2nd Sunday of Easter

John 20:19-31

Doubting Thomas‘Doubting Thomas’! The name stock. And for the past two thousand  years Thomas has been known for all the wrong reasons. He was a very serious man, even intense. When Jesus decided to go up to Jerusalem to face his fate, it was Thomas who suggested that they ‘go to die with him’. At the time when Jesus was explaining his return to the Father and used the wonderful analogy of ‘the way, the truth and the life’ it was Thomas who asked the pertinent question ‘we do not know where you are going, so, how can we know the way?’ He had committed a good deal to the Lord and now that Jesus had died, he was distraught and the ‘rumours’ and gossip about the Resurrection must have aggravated him greatly. Another report of a sighting was too much for him and dramatically he retorts that he needs concrete, physical proof. Thomas was no worse than many of the disciples who had heard the promises and intentions of Jesus. Why did Peter not believe until he had examined the scene? Mary Magdalene should have been expecting the Resurrection and the two disciples on the road to Emmaus were going home in despair. John, as soon as he saw the empty tomb,’believed’. Jesus invited Thomas to probe his wounds, to examine the evidence, investigate like Peter had done at the tomb. There is no evidence that Thomas took up the invitation, but like John, ‘he saw and believed’. As soon as he encounters the risen Lord, he remembers the words of Jesus that after three days he would rise from the dead. The irony of this incident is that the disciple, who doubted the most, gives expression to the highest evaluation of Jesus uttered in the Gospels: “ My Lord and my God”. Because of the recording of this incident, we are shown how difficult it was for the followers of Jesus to come to such and insight-Lord and God! Thomas has been remembered in Christian imagery as the doubter par excellence; yet the last word of Jesus in response to his confession of faith serve as a wonderful affirmation “Happy are those who have not seen and yet believe”.
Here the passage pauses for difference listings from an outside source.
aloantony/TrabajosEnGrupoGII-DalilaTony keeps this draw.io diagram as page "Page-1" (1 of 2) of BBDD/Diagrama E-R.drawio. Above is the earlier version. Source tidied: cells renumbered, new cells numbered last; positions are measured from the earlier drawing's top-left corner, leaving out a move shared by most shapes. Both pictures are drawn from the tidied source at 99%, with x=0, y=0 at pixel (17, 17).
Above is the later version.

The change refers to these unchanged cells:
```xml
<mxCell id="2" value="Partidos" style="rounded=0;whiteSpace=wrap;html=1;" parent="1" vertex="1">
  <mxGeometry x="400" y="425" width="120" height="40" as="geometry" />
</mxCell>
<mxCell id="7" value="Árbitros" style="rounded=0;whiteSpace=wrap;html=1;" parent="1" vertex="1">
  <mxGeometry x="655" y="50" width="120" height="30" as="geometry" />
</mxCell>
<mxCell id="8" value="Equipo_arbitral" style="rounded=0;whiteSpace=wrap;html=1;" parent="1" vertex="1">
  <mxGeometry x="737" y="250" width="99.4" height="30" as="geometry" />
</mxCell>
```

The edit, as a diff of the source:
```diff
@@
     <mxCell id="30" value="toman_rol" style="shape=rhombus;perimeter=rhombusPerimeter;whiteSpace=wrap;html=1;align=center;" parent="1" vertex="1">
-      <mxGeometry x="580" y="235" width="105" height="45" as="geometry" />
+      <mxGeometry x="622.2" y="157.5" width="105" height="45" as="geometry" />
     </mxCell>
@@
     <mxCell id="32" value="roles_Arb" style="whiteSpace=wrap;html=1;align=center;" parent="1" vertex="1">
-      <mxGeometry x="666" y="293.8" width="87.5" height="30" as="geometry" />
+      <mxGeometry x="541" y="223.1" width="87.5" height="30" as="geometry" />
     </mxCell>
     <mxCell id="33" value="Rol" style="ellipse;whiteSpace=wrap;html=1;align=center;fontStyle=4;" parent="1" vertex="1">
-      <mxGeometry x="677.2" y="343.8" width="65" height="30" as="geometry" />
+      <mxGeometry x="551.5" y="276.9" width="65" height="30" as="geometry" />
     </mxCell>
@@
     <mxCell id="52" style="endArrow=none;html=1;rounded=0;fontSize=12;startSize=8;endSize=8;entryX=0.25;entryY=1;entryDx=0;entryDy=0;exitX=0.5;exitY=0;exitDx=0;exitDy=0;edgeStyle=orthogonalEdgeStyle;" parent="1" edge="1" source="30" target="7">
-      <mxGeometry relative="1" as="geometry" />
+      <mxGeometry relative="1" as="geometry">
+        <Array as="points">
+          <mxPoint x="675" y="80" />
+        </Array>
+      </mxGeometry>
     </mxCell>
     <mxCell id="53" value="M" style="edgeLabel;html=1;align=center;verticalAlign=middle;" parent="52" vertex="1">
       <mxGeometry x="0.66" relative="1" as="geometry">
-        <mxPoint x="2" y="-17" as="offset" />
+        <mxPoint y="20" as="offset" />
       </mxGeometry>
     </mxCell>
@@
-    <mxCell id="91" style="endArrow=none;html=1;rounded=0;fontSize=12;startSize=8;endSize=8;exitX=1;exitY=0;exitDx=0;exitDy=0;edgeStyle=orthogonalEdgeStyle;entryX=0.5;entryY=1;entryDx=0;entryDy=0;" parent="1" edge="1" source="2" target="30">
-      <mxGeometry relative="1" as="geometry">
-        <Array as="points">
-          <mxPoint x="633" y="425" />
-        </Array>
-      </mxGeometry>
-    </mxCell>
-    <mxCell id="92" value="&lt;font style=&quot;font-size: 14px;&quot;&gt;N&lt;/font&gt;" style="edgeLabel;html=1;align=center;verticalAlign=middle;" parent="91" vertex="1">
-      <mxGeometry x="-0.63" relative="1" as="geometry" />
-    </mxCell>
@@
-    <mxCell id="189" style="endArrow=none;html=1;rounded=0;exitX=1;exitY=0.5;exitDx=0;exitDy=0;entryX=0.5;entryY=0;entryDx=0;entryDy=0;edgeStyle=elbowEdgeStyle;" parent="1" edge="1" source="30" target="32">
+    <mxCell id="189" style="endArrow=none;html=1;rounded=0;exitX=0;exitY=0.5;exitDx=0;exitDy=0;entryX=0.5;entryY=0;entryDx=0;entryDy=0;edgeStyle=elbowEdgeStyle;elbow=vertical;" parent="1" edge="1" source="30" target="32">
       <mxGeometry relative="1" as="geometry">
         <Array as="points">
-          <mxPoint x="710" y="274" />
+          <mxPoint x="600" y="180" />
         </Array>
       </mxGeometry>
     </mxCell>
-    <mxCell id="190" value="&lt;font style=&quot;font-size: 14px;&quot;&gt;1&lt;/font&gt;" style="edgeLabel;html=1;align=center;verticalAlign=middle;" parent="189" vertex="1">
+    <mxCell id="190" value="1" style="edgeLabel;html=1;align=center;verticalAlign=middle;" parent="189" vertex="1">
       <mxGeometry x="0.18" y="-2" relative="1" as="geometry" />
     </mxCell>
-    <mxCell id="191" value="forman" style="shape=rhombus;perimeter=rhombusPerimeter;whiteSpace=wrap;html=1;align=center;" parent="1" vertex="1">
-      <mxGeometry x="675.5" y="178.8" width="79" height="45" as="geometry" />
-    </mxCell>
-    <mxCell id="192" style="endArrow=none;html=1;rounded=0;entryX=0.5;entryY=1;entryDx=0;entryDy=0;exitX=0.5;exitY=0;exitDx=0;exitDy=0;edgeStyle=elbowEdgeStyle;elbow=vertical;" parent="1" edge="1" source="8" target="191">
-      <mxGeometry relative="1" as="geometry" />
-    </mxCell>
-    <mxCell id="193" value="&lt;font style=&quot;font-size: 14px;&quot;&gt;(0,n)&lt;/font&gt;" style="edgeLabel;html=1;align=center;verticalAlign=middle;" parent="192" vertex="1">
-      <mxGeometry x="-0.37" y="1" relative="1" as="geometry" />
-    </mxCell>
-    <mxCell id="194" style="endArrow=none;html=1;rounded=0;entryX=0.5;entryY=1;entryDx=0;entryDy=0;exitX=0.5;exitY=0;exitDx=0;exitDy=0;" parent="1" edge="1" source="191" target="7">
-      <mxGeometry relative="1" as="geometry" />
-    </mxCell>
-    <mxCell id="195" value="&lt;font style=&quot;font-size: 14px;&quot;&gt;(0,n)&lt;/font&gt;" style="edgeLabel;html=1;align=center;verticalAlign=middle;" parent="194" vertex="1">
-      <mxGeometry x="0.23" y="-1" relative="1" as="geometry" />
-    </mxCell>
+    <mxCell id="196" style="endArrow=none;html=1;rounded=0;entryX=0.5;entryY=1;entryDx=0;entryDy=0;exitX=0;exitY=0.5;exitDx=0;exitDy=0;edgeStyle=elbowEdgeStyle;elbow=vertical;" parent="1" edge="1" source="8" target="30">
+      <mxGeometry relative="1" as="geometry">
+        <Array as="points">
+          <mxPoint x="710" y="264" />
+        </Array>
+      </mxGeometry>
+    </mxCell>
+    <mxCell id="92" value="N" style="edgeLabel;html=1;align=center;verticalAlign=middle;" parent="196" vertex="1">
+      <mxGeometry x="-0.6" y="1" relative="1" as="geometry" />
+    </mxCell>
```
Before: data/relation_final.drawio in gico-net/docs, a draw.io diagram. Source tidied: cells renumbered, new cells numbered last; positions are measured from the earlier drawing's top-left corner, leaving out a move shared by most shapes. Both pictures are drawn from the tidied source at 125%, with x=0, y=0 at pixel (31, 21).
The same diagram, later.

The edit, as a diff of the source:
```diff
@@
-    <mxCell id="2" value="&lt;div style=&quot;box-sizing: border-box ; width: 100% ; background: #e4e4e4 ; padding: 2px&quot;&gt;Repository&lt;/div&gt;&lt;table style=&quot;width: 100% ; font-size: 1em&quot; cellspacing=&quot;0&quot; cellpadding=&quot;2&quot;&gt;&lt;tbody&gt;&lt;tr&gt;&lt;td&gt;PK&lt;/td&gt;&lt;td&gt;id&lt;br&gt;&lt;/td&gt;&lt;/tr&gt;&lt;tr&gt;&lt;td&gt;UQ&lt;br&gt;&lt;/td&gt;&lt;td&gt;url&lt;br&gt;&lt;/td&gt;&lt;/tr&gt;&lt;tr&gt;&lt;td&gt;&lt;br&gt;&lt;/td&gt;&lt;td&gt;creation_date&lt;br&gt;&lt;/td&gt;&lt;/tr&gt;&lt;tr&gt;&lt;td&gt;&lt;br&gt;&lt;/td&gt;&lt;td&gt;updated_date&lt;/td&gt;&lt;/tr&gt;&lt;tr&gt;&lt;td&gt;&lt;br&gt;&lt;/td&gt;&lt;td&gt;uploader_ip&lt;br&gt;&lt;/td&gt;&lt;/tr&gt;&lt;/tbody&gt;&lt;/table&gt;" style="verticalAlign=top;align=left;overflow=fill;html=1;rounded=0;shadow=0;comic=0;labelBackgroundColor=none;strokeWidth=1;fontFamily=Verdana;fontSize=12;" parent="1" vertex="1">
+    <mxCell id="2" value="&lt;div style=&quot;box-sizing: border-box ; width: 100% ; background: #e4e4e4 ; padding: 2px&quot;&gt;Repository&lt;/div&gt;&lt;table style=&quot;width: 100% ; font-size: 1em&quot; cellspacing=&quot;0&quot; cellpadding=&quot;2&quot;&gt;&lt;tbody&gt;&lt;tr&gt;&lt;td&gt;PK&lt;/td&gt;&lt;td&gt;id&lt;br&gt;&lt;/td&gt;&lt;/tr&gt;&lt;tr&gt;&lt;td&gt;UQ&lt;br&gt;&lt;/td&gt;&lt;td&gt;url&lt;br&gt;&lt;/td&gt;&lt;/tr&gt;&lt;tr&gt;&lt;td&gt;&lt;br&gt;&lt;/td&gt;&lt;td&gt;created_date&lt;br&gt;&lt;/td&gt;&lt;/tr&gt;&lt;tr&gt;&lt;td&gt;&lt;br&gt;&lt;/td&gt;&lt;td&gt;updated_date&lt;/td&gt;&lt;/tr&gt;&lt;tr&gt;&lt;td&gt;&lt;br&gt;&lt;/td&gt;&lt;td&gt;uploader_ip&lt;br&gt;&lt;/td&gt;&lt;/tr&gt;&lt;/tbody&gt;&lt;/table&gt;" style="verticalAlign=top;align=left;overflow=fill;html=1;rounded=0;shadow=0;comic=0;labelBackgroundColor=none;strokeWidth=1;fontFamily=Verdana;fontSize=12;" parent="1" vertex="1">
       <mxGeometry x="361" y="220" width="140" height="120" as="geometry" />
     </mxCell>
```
 Thank God for this model of Christian Faith, ‘Believing Thomas’